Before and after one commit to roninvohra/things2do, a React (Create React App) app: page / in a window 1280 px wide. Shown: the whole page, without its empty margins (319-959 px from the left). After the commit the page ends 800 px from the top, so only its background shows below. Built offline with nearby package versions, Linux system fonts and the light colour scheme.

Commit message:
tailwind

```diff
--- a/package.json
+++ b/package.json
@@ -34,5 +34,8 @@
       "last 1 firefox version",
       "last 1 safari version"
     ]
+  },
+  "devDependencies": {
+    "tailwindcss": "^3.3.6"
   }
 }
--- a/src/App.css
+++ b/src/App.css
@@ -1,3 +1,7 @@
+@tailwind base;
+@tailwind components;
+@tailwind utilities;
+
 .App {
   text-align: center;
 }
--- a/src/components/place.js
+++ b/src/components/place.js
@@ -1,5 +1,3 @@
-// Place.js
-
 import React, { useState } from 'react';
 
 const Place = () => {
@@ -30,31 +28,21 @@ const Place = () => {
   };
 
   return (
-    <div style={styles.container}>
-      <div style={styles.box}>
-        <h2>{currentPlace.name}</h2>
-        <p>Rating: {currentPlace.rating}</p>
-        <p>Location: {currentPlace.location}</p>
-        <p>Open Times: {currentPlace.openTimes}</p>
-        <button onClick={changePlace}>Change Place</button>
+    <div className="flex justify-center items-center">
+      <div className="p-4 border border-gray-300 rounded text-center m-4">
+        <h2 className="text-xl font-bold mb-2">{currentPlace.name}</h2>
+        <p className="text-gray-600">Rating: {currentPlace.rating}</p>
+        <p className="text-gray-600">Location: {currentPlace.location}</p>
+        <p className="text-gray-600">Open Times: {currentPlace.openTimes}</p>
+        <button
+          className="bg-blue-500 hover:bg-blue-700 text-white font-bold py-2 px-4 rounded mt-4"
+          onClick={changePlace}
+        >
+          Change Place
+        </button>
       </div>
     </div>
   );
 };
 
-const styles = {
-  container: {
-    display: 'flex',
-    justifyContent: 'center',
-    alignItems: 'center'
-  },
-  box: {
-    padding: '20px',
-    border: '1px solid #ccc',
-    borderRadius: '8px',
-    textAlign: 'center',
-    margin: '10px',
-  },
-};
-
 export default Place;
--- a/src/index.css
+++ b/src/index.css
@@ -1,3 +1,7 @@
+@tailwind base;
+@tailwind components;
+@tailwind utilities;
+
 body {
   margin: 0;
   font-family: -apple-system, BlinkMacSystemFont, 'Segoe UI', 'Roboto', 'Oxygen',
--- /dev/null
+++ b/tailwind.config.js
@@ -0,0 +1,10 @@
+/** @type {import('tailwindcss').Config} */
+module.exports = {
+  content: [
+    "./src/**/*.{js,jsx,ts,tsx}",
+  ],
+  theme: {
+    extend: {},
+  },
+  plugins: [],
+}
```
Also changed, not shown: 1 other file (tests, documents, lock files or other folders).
━━━━━━━━
▶ **TASK OBJECTIVE**: Every line of the records containing the word "styles" must appear in the answer.

▶ **RESPONSE BOX**:
-    <div style={styles.container}>
-      <div style={styles.box}>
-const styles = {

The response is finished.